I knew he was going to butt in front of me. Knew it. I waited for it, was ready for it, and dealt with it accordingly.
(This constitutes 'drama' and 'confrontation' in my life in Phnom Penh.)
I'm used to 'cultural differences'. Living in Japan for four years was a megaton-level wake-up call for this Ontario small-city boy as to the convoluted societal regulations inherent in a millienia-old society. To even begin to list the intricacies of Japanese dos and don't would take pages, possibly volumes. Irritating, yes. Annoying as hell, sure. Comprehensible? Sometimes. But after awhile I grinned and bore it. There was nothing else to do. Especially because they were, and are, so damn polite about everything -- and really, how angry can you get at somebody for being too nice?
Things are not quite as a complex here in Cambodia. Don't get me wrong. I don't begin to understand much, if anything, of what Cambodia is truly like, even after living here for two years. (Think about it -- do you really, truly understand your hometown, let alone your country? Can you even figure out what the rationale behind what occurs at your local Wal-Mart? Trying to do psychoanalysis on a Southeast Asian country just doesn't cut it.) Cambodian people are a lot more, well, open than the Japanese. (Which is not a value judgement, by the way.) They smile and laugh and get pissed off quite easily and openly. You may not always know where you stand with them, but you know where you don't stand. If that makes sense.
But there are some things about Cambodian life I still haven't quite gotten the handle on. Pissing in the street, fine. No big deal. Refusing to admit that they don't understand something, even though they say they do -- got it.
And yet, time and time again, month after month, I'm baffled by this:
Standing in line at a convenience store. Waiting for my change at a grocery shop. And here comes a Khmer, stepping in right in front of me.
I don't mind if people don't see me, are half-asleep, are blind, whatever. Sometimes mistakes are made. And I'm not sure if this is strictly a 'foreigner' thing, though I doubt it, because I've seen the same thing happen at the snack shop on the Cambodian-Vietnam border, where a Cambodian dude just blatantly ignored the long line, took out a dollar bill, and walked to the counter, waving it in the air like a bullfighter taunting his animal.
But it happens all the time.

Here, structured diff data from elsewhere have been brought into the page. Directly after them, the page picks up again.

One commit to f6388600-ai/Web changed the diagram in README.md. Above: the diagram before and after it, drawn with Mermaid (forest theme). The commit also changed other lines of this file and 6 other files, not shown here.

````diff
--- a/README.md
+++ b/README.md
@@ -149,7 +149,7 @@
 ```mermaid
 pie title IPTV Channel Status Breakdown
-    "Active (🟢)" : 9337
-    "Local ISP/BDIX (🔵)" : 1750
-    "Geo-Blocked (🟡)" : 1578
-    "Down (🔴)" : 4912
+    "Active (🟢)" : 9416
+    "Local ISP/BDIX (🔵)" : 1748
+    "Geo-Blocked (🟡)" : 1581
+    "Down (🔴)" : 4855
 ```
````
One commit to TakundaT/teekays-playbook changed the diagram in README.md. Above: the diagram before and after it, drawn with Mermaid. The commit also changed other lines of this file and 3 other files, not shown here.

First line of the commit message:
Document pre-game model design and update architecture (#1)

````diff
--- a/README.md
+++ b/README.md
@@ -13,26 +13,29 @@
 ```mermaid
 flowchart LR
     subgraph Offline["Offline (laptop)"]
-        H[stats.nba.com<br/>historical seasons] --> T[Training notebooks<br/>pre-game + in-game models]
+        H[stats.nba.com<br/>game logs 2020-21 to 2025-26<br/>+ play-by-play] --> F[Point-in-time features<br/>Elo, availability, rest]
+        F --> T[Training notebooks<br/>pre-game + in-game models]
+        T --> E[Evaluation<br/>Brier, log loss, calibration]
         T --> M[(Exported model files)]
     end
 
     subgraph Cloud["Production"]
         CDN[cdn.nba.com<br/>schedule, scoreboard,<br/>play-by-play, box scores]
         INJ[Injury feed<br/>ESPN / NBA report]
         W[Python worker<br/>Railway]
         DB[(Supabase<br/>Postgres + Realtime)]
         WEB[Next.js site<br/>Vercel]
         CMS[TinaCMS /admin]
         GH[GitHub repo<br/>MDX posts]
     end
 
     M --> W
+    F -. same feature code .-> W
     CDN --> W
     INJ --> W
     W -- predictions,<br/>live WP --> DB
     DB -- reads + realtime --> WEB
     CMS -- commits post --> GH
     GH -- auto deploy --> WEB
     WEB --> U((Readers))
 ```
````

People just walking right on by me and placing their goods down and generally ignoring me.
I honestly don't get it. Do they think that because I'm a foreigner and they're a Khmer citizen that lines are thus not for them? I know that, in general, most Cambodians don't really follow the whole 'line' thing -- but how can you just cavalierly sidestep someone who's directly in front of you?
So this particular time, the other night, at BB World, after ordering my #1 combo, I refused to back down.
A young Cambodian kid, in a rush, was coming up behind him. He brushed by me and literally pushed me aside with his shoulder and shouted out his order.
I, feeling royally ticked off and pleasantly pleased that my prediction had come true, pushed him back, slightly, with my own shoulder, a move I have not made on anyone since I used to (attempt to) bodycheck people during hockey games all those moons ago.
A sheepish grin.
He knew he'd been caught red-handed in the act. (Khmers tend to smile and grin nervously whenever they're nervous, unsettled, embarrassed or ashamed.) I was left alone to finish my order in peaceful bliss.
I felt vindicated. I felt stupid for feeling vindicated.
And yet, I suppose it's alright, this peeve of mine. In this sense: in a world of terrorism run amok, where people are willing to maim each other and kill each other because they disagree with somebody's principles and way of life, I suppose there's some small form of comfort in the fact that the biggest criticism I can think of regarding living in Cambodia is the fact that people sometimes butt ahead of me in line. In today's world, in fact, I suspect a minor infraction like that could even be deemed somewhat, well, quaint.